Issue 31

H.F.S.G. Pereira et alii, Frattura ed Integrità Strutturale, 31 (2015) 54-66; DOI: 10.3221/IGF-ESIS.31.05 54 Numerical simulation of galvanized rebars pullout H.F.S.G. Pereira Engineering Department, School of Science and Technology, University of Trás-os-Montes e Alto Douro, Quinta de Prados, 5001-801 Vila Real, Portugal. IDMEC, Pólo FEUP, Rua Dr. Roberto Frias, 4200-465 Porto, Portugal V.M.C.F. Cunha, J. Sena-Cruz Department of Civil Engineering, School of Engineering, University of Minho 4800-058 Guimarães, Portugal. ISISE, University of Minho 4800-058 Guimarães, Portugal A BSTRACT . The usage of rebars in construction is the most common method for reinforcing plain concrete and thus bridging the tensile stresses along the concrete crack surfaces. Usually design codes for modelling the bond behaviour of rebars and concrete suggest a local bond stress – slip relationship that comprises distinct reinforcement mechanisms, such as adhesion, friction and mechanical anchorage. In this work, numerical simulations of pullout tests were performed using the finite element method framework. The interaction between rebar and concrete was modelled using cohesive elements. Distinct local bond laws were used and compared with ones proposed by the Model Code 2010. Finally an attempt was made to model the geometry of the rebar ribs in conjunction with a material damaged plasticity model for concrete. K EYWORDS . Pullout Test; Local Bond; Damage; Finite Element Method. I NTRODUCTION he first works associated to the study of the adherence between concrete and steel rebars, probably, were carried out by Considère in the end of the XIX century [1, 2]. After the latter works, several others were carried out regarding the experimental study of the bond between concrete and rebars, with special incidence in the decades of 70, 80 and 90 of the past century [3 - 19]. Within the two last decades, some numerical works about the bond behaviour between concrete and rebars were carried out, some with special incidence on the behaviour associated to pullout tests, e.g. [20 - 23], and others related to the bond behaviour in structural elements, e.g. [24]. Reinforced concrete can be regarded as a composite material made up of two components (steel and concrete) with rather distinct mechanical and physical properties. In general, due to the external loads applied to a structural concrete element will arise a certain stress field, being the tensile stresses after cracking bridged by the reinforcing rebars due to the bond mechanisms developed at the rebar / matrix interface. “Bond stresses” is the designation ascribed to the shear stresses that arise at the rebar / concrete interface.
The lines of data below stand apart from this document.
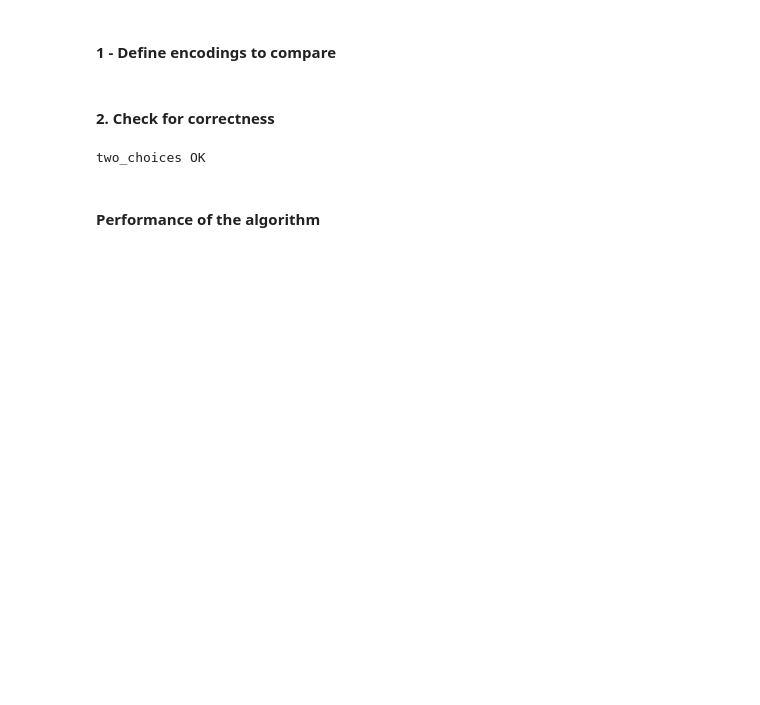
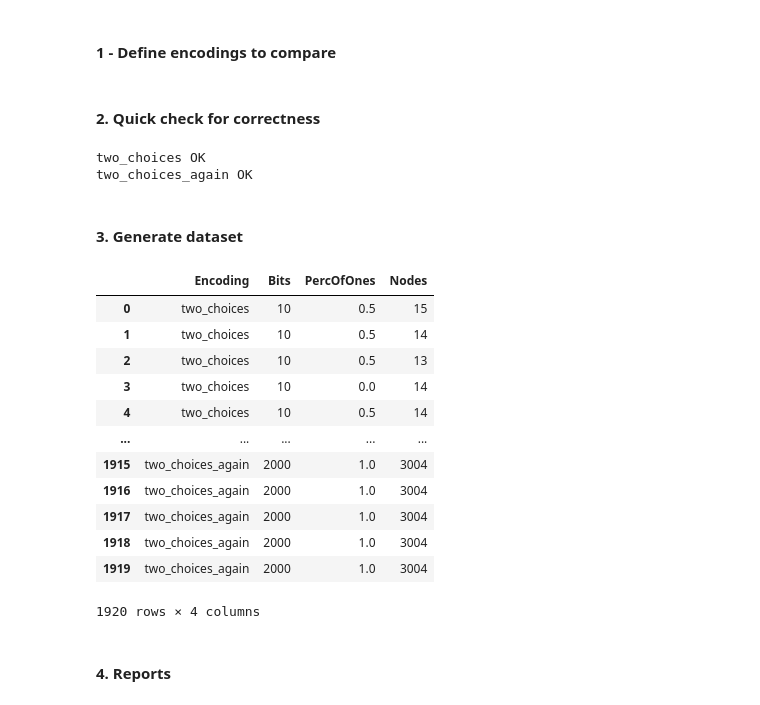
Before and after one commit to marcomaida/claycode, a Jupyter notebook: experiments/bit_to_tree/encoding_comparison.ipynb, the cells around one changed output. Drawn from its saved outputs; the diff is of its cells as text; code cells hidden in the pictures; blank space fills up the shorter version.

Commit message:
Progress encoding comparison

```diff
--- a/experiments/bit_to_tree/encoding_comparison.ipynb
+++ b/experiments/bit_to_tree/encoding_comparison.ipynb
@@ -19,22 +50,13 @@ ENCODINGS = [["two_choices", two_choices.bits_to_tree, two_choices.tree_to_bits]
 # %% [markdown]
-#### 2. Check for correctness
+#### 2. Quick check for correctness
 # %%
-# Auto-correlation with lag 1
-def gen_signal(length, auto_correlation):
-    assert 0 <= auto_correlation <= 1 and length > 0
-    first_bit = f"{random.randint(0, 1)}"
-    signal = ["0"]*length
-    signal[0] = first_bit
-    for i in range(1,length):
-        signal[i] = signal[i-1] if random.random() < auto_correlation else f"{1-int(signal[i-1])}"
-    return ''.join(signal)
 
 STRINGS_TO_CHECK = [
-    "0","1","01","10","11", "100", "101", "110", "111",
-    "010101010101", "0000000000", "1111111111",
-    "010101010101"*100, "0000000000"*100, "1111111111"*100,
+    "0","1","01","10","11", "100", "101", "110", "111",     # basic
+    "010101010101", "0000000000", "1111111111",             # something more complex
+    "010101010101"*100, "0000000000"*100, "1111111111"*100, # long strings
 ]
-STRINGS_TO_CHECK += [gen_signal(1000, random.random()) for _ in range(1000)]
+STRINGS_TO_CHECK += [gen_bit_string(500) for _ in range(500)]
 
 for name, btt, ttb in ENCODINGS:
     for original_string in STRINGS_TO_CHECK:
@@ -43,5 +65,56 @@ for name, btt, ttb in ENCODINGS:
     print(f"{name} OK")
 # %% [output]
 two_choices OK
+two_choices_again OK
-# %% [markdown]
-#### Performance of the algorithm
+# %% [markdown]
+#### 3. Generate dataset
+# %%
+import plotly.express as px
+import pandas as pd
+
+BIT_STRING_LENGTHS = [10, 50, 100, 200, 500, 700, 1000, 2000]
+AUTO_CORRELATIONS = [0., .1, .2, .3, .4, .5, .6, .7, .8, .9, 1.]
+SAMPLES_PER_STRING_TYPE = 10
+
+def dataset_for_encoding (encoding_name, bit_to_tree_fun):
+    # Generate random bit strings with various properties
+    bit_strings = [gen_bit_string(length)
+                        for length in BIT_STRING_LENGTHS
+                        for _ in range(SAMPLES_PER_STRING_TYPE)]
+    bit_strings += [gen_bit_string_with_autocorrelation(length, ac)
+                        for length in BIT_STRING_LENGTHS
+                        for ac in AUTO_CORRELATIONS
+                        for _ in range(SAMPLES_PER_STRING_TYPE)]
+
+    # Given a bit string, generate a data point
+    # [encoding name, length, num nodes]
+    def data_point(bit_str):
+        tree = bit_to_tree_fun(bit_str)
+        str_len = len(bit_str)
+        perc_of_ones = bit_str.count('1') / str_len
+        return [encoding_name, str_len, perc_of_ones, tree.n_descendants]
+
+    return [data_point(bit_str) for bit_str in bit_strings]
+
+dataset = []
+for encoding_name, btt, _ in ENCODINGS:
+    dataset += dataset_for_encoding(encoding_name, btt)
+
+df = pd.DataFrame(dataset, columns=['Encoding', 'Bits', 'PercOfOnes', 'Nodes'])
+df
+# %% [output]
+|  | Encoding | Bits | PercOfOnes | Nodes |
+| 0 | two_choices | 10 | 0.5 | 15 |
+| 1 | two_choices | 10 | 0.5 | 14 |
+| 2 | two_choices | 10 | 0.5 | 13 |
+| 3 | two_choices | 10 | 0.0 | 14 |
+| 4 | two_choices | 10 | 0.5 | 14 |
+| ... | ... | ... | ... | ... |
+| 1915 | two_choices_again | 2000 | 1.0 | 3004 |
+| 1916 | two_choices_again | 2000 | 1.0 | 3004 |
+| 1917 | two_choices_again | 2000 | 1.0 | 3004 |
+| 1918 | two_choices_again | 2000 | 1.0 | 3004 |
+| 1919 | two_choices_again | 2000 | 1.0 | 3004 |
+1920 rows × 4 columns
+# %% [markdown]
+#### 4. Reports
```
Also changed, not shown: parts of 5 cells of this notebook.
This bond stresses, when efficiently mobilized, enable the two materials to behave as a composite material. In concrete reinforced structures, the bond between the distinct components of the reinforced concrete member has a primordial role on the overall behaviour and if neglected can lead to poor structural T